IUCN (2000) IUCN Red List Categories: Version 3.1. IUCN Red List Categories prepared by the IUCN Species Survival Commission, as approved by the 51st Meeting of the IUCN Council. Gland, Switzerland.

Patrick, S. and Brown, A. (2001) Declared Rare and Poorly Known Flora in the Moora District. Department of Conservation and Land Management, Western Australia.

Schwarten T. (1995) The Biology and Ecology of Threatened Daviesia Species in Western Australia. Australian Nature Conservation Agency, Report Project 356, 42 pp.

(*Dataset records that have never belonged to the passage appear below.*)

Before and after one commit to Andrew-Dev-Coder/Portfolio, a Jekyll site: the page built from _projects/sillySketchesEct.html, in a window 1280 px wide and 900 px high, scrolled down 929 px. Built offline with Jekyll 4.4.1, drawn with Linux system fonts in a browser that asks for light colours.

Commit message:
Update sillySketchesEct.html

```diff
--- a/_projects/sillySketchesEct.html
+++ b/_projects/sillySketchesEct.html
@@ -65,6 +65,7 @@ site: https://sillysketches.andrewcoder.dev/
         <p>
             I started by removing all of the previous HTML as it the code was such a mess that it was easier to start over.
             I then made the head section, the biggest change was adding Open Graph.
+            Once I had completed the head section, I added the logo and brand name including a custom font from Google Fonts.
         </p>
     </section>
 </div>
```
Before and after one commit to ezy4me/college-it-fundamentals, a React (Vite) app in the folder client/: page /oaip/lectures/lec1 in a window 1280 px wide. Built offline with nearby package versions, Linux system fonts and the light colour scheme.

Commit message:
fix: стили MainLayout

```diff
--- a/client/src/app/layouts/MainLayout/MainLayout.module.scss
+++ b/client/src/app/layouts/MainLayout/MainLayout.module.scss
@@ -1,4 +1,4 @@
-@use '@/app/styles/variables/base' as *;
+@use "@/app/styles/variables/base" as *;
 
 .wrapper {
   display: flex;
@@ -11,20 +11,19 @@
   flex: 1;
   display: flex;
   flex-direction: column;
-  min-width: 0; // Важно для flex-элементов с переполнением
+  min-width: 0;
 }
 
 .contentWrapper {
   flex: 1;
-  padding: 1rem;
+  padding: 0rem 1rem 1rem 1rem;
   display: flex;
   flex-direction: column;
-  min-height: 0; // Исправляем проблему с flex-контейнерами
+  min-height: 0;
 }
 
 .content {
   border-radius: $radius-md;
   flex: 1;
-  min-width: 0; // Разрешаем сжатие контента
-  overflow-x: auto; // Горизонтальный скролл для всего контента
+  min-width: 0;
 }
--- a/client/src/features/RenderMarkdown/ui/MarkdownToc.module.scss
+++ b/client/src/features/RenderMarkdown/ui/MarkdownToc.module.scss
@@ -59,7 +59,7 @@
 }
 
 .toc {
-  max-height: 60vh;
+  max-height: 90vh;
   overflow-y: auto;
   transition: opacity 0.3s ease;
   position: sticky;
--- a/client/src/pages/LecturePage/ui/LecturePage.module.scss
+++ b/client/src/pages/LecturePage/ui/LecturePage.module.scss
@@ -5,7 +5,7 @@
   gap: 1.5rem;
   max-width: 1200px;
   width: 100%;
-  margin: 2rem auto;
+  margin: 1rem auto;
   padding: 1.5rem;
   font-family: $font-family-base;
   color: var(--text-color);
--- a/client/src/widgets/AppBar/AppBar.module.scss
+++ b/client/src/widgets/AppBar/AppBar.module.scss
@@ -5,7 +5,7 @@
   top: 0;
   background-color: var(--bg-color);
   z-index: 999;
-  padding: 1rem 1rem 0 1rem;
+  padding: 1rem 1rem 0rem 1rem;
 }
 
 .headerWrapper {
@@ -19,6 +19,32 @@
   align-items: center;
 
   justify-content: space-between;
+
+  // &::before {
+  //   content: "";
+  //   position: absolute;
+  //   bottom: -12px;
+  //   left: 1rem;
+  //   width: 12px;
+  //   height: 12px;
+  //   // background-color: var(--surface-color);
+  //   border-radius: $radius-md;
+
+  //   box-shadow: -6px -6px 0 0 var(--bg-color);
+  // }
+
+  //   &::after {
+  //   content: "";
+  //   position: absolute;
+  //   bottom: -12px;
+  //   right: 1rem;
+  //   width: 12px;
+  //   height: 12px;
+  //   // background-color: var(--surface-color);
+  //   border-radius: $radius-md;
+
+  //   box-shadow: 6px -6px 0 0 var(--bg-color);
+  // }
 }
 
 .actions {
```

Shearer, B.L., Crane, C.E. and Cochrane, A. (submitted). Quantification of the susceptibility of the flora of the South-West Botanical Province, Western Australia to Phytophthora cinnamomi. Australian Journal of Botany.

6. Taxonomic Description

Excerpt from: Crisp, M.D. (1995) Contributions towards a revision of Daviesia (Fabaceae: Mirbelieae) III. A synopsis of Daviesia. Australian Systematic Botany 8(6), 1178-79.

Daviesia bursarioides

Straggling shrubs, to 2 m high. Branchlets regularly divaricate at 45°, terete, striate, spinescent, pruinose. Phyllodes spreading or ascending, narrow-obovate, apiculate, tapered to the base, articulate, 3-20 mm long, rather fleshy, glaucescent; mid-rib and veins obscure. Racemes 3-8 flowered, sub-umbelliform, very diffuse owing to the long (25-35 mm) rachis, viscid on rachis, pedicels and bracts; pedicels 3-5 mm long. Calyx c. 4 mm long including the stipe-like receptacle, slightly 5-ribbed when dry, viscid; lobes subequal. Standard with two calli above claw, 9-10 mm broad, yellow towards margins, maroon on veins and towards centre; wing rounded and incurved at apex, deep pink; keel maroon. Stamens strongly dimorphic, inner whorl with filaments compressed and anthers versatile, very broad-ovoid, with cells confluent; outer whorl slightly longer, with filaments flattened and anthers basifixed, broad-ellipsoid, 2-celled. Pod compressed, acuminate, stipe-like at base, 10-14 mm long, coriaceous.

Distribution: Three Springs.

Etymology: The specific epithet refers to the superficial resemblance between the habit of D. bursarioides and certain species of Bursaria (Pittosproaceae).

Notes: Daviesia bursarioides is a very distinctive species which cannot be confused with any other in the genus. The regular, divaricate branching pattern in combination with the spinescent branchlet apices and the small, narrowly obovate phyllodes diagnose a unique plant which looks for all the world like a Bursaria (Pittosporaceae). The elongated partly umbelliform, partly racemiform inflorescences, as well as details of the flowers and fruits, suggest a relationship to D. costata and D. longifolia. It also shows similarity to D. pedunculata in the inflorescence, viscid pedicels and pruinose branchlets; however, the latter has larger, pungent leaves and non-divaricate, non-spinescent branchlets.